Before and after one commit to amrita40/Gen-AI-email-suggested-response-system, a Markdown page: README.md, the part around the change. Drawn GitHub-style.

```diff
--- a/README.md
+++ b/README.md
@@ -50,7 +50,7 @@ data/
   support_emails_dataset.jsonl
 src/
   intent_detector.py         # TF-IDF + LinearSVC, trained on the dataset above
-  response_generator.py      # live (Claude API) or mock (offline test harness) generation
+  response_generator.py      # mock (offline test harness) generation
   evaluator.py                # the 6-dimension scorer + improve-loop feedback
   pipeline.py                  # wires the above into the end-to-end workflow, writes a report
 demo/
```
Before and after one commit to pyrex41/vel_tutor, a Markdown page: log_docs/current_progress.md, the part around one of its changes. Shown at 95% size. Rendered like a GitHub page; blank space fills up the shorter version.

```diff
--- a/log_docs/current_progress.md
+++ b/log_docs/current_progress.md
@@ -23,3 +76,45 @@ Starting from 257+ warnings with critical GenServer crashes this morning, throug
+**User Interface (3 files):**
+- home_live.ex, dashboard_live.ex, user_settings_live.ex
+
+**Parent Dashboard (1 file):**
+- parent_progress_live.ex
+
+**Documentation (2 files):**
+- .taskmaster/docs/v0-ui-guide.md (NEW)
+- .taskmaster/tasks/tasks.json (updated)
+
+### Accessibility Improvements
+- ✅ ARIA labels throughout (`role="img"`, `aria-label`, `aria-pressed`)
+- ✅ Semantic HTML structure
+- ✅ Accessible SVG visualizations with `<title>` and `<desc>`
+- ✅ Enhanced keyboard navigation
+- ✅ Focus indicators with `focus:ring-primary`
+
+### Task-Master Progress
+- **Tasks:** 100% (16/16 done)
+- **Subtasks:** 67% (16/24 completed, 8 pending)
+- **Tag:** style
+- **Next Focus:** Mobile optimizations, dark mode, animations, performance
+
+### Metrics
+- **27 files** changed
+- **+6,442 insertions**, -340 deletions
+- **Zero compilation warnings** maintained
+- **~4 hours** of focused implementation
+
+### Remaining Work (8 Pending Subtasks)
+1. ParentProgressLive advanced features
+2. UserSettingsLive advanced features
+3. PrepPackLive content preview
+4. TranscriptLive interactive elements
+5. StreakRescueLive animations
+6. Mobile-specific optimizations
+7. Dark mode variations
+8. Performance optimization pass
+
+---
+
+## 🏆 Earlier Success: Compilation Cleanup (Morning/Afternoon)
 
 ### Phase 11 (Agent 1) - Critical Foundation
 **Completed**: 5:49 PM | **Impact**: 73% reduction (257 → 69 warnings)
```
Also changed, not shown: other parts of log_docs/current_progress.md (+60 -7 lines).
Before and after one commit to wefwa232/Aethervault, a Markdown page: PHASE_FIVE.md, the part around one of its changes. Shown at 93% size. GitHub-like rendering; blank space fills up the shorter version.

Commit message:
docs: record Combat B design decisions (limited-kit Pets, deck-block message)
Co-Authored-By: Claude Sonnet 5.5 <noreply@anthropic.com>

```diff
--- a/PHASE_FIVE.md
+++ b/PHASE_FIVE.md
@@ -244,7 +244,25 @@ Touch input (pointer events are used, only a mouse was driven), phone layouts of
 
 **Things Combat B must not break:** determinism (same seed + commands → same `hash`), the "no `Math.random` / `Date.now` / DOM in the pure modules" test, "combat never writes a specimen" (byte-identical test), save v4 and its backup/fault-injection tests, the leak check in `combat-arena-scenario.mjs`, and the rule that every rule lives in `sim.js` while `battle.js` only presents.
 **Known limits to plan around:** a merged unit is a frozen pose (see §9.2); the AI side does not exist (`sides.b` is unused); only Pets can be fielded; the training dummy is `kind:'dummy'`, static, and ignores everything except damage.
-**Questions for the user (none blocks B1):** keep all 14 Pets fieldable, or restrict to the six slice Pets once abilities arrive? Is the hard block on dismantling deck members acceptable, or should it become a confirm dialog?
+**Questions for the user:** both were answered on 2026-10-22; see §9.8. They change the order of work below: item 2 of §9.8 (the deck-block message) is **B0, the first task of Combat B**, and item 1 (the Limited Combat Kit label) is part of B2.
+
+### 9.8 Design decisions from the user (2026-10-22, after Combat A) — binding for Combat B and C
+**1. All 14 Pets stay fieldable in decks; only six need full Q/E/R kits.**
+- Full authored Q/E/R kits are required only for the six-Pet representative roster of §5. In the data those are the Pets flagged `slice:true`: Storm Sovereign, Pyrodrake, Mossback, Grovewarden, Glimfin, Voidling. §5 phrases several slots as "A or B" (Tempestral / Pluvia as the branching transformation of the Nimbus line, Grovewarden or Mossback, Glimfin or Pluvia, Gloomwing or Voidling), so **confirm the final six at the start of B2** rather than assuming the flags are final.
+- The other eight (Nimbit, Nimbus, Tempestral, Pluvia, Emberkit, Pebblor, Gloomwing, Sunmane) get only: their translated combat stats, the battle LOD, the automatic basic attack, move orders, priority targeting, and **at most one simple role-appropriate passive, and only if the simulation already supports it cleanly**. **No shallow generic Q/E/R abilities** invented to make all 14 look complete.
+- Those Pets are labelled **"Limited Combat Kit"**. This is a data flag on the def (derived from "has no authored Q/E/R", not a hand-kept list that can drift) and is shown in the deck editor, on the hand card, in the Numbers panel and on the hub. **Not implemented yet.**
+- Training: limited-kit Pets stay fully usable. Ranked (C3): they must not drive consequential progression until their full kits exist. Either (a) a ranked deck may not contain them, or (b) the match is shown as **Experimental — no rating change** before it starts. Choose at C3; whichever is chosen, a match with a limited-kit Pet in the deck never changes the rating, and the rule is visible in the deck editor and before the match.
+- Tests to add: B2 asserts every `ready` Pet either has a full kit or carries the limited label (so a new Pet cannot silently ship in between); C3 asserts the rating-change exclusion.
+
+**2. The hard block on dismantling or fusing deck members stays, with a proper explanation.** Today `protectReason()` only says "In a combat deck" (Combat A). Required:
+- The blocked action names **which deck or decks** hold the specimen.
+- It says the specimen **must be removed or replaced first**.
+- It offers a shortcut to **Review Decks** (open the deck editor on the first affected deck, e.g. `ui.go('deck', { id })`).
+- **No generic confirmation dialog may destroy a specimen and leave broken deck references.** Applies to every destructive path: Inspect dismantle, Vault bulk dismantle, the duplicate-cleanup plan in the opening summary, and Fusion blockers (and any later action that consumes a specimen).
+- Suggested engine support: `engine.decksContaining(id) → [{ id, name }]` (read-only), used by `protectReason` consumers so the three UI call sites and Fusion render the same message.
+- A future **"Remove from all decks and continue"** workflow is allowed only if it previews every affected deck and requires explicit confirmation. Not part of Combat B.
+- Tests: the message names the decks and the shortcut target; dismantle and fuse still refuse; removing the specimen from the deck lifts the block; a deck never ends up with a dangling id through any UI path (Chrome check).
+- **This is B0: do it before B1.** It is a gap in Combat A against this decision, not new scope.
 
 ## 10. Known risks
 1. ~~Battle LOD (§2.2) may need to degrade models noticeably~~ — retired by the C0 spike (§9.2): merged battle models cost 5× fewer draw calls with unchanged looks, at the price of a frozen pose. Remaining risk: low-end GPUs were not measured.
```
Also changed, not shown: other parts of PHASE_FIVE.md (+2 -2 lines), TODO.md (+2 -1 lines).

Problem: Write the data out in full, matching every line exactly.

Exercise answer:
Before and after one commit to amrita40/Gen-AI-email-suggested-response-system, a Markdown page: README.md, the part around the change. Drawn GitHub-style.

```diff
--- a/README.md
+++ b/README.md
@@ -50,7 +50,7 @@ data/
   support_emails_dataset.jsonl
 src/
   intent_detector.py         # TF-IDF + LinearSVC, trained on the dataset above
-  response_generator.py      # live (Claude API) or mock (offline test harness) generation
+  response_generator.py      # mock (offline test harness) generation
   evaluator.py                # the 6-dimension scorer + improve-loop feedback
   pipeline.py                  # wires the above into the end-to-end workflow, writes a report
 demo/
```
Before and after one commit to pyrex41/vel_tutor, a Markdown page: log_docs/current_progress.md, the part around one of its changes. Shown at 95% size. Rendered like a GitHub page; blank space fills up the shorter version.

```diff
--- a/log_docs/current_progress.md
+++ b/log_docs/current_progress.md
@@ -23,3 +76,45 @@ Starting from 257+ warnings with critical GenServer crashes this morning, throug
+**User Interface (3 files):**
+- home_live.ex, dashboard_live.ex, user_settings_live.ex
+
+**Parent Dashboard (1 file):**
+- parent_progress_live.ex
+
+**Documentation (2 files):**
+- .taskmaster/docs/v0-ui-guide.md (NEW)
+- .taskmaster/tasks/tasks.json (updated)
+
+### Accessibility Improvements
+- ✅ ARIA labels throughout (`role="img"`, `aria-label`, `aria-pressed`)
+- ✅ Semantic HTML structure
+- ✅ Accessible SVG visualizations with `<title>` and `<desc>`
+- ✅ Enhanced keyboard navigation
+- ✅ Focus indicators with `focus:ring-primary`
+
+### Task-Master Progress
+- **Tasks:** 100% (16/16 done)
+- **Subtasks:** 67% (16/24 completed, 8 pending)
+- **Tag:** style
+- **Next Focus:** Mobile optimizations, dark mode, animations, performance
+
+### Metrics
+- **27 files** changed
+- **+6,442 insertions**, -340 deletions
+- **Zero compilation warnings** maintained
+- **~4 hours** of focused implementation
+
+### Remaining Work (8 Pending Subtasks)
+1. ParentProgressLive advanced features
+2. UserSettingsLive advanced features
+3. PrepPackLive content preview
+4. TranscriptLive interactive elements
+5. StreakRescueLive animations
+6. Mobile-specific optimizations
+7. Dark mode variations
+8. Performance optimization pass
+
+---
+
+## 🏆 Earlier Success: Compilation Cleanup (Morning/Afternoon)
 
 ### Phase 11 (Agent 1) - Critical Foundation
 **Completed**: 5:49 PM | **Impact**: 73% reduction (257 → 69 warnings)
```
Also changed, not shown: other parts of log_docs/current_progress.md (+60 -7 lines).
Before and after one commit to wefwa232/Aethervault, a Markdown page: PHASE_FIVE.md, the part around one of its changes. Shown at 93% size. GitHub-like rendering; blank space fills up the shorter version.

Commit message:
docs: record Combat B design decisions (limited-kit Pets, deck-block message)
Co-Authored-By: Claude Sonnet 5.5 <noreply@anthropic.com>

```diff
--- a/PHASE_FIVE.md
+++ b/PHASE_FIVE.md
@@ -244,7 +244,25 @@ Touch input (pointer events are used, only a mouse was driven), phone layouts of
 
 **Things Combat B must not break:** determinism (same seed + commands → same `hash`), the "no `Math.random` / `Date.now` / DOM in the pure modules" test, "combat never writes a specimen" (byte-identical test), save v4 and its backup/fault-injection tests, the leak check in `combat-arena-scenario.mjs`, and the rule that every rule lives in `sim.js` while `battle.js` only presents.
 **Known limits to plan around:** a merged unit is a frozen pose (see §9.2); the AI side does not exist (`sides.b` is unused); only Pets can be fielded; the training dummy is `kind:'dummy'`, static, and ignores everything except damage.
-**Questions for the user (none blocks B1):** keep all 14 Pets fieldable, or restrict to the six slice Pets once abilities arrive? Is the hard block on dismantling deck members acceptable, or should it become a confirm dialog?
+**Questions for the user:** both were answered on 2026-10-22; see §9.8. They change the order of work below: item 2 of §9.8 (the deck-block message) is **B0, the first task of Combat B**, and item 1 (the Limited Combat Kit label) is part of B2.
+
+### 9.8 Design decisions from the user (2026-10-22, after Combat A) — binding for Combat B and C
+**1. All 14 Pets stay fieldable in decks; only six need full Q/E/R kits.**
+- Full authored Q/E/R kits are required only for the six-Pet representative roster of §5. In the data those are the Pets flagged `slice:true`: Storm Sovereign, Pyrodrake, Mossback, Grovewarden, Glimfin, Voidling. §5 phrases several slots as "A or B" (Tempestral / Pluvia as the branching transformation of the Nimbus line, Grovewarden or Mossback, Glimfin or Pluvia, Gloomwing or Voidling), so **confirm the final six at the start of B2** rather than assuming the flags are final.
+- The other eight (Nimbit, Nimbus, Tempestral, Pluvia, Emberkit, Pebblor, Gloomwing, Sunmane) get only: their translated combat stats, the battle LOD, the automatic basic attack, move orders, priority targeting, and **at most one simple role-appropriate passive, and only if the simulation already supports it cleanly**. **No shallow generic Q/E/R abilities** invented to make all 14 look complete.
+- Those Pets are labelled **"Limited Combat Kit"**. This is a data flag on the def (derived from "has no authored Q/E/R", not a hand-kept list that can drift) and is shown in the deck editor, on the hand card, in the Numbers panel and on the hub. **Not implemented yet.**
+- Training: limited-kit Pets stay fully usable. Ranked (C3): they must not drive consequential progression until their full kits exist. Either (a) a ranked deck may not contain them, or (b) the match is shown as **Experimental — no rating change** before it starts. Choose at C3; whichever is chosen, a match with a limited-kit Pet in the deck never changes the rating, and the rule is visible in the deck editor and before the match.
+- Tests to add: B2 asserts every `ready` Pet either has a full kit or carries the limited label (so a new Pet cannot silently ship in between); C3 asserts the rating-change exclusion.
+
+**2. The hard block on dismantling or fusing deck members stays, with a proper explanation.** Today `protectReason()` only says "In a combat deck" (Combat A). Required:
+- The blocked action names **which deck or decks** hold the specimen.
+- It says the specimen **must be removed or replaced first**.
+- It offers a shortcut to **Review Decks** (open the deck editor on the first affected deck, e.g. `ui.go('deck', { id })`).
+- **No generic confirmation dialog may destroy a specimen and leave broken deck references.** Applies to every destructive path: Inspect dismantle, Vault bulk dismantle, the duplicate-cleanup plan in the opening summary, and Fusion blockers (and any later action that consumes a specimen).
+- Suggested engine support: `engine.decksContaining(id) → [{ id, name }]` (read-only), used by `protectReason` consumers so the three UI call sites and Fusion render the same message.
+- A future **"Remove from all decks and continue"** workflow is allowed only if it previews every affected deck and requires explicit confirmation. Not part of Combat B.
+- Tests: the message names the decks and the shortcut target; dismantle and fuse still refuse; removing the specimen from the deck lifts the block; a deck never ends up with a dangling id through any UI path (Chrome check).
+- **This is B0: do it before B1.** It is a gap in Combat A against this decision, not new scope.
 
 ## 10. Known risks
 1. ~~Battle LOD (§2.2) may need to degrade models noticeably~~ — retired by the C0 spike (§9.2): merged battle models cost 5× fewer draw calls with unchanged looks, at the price of a frozen pose. Remaining risk: low-end GPUs were not measured.
```
Also changed, not shown: other parts of PHASE_FIVE.md (+2 -2 lines), TODO.md (+2 -1 lines).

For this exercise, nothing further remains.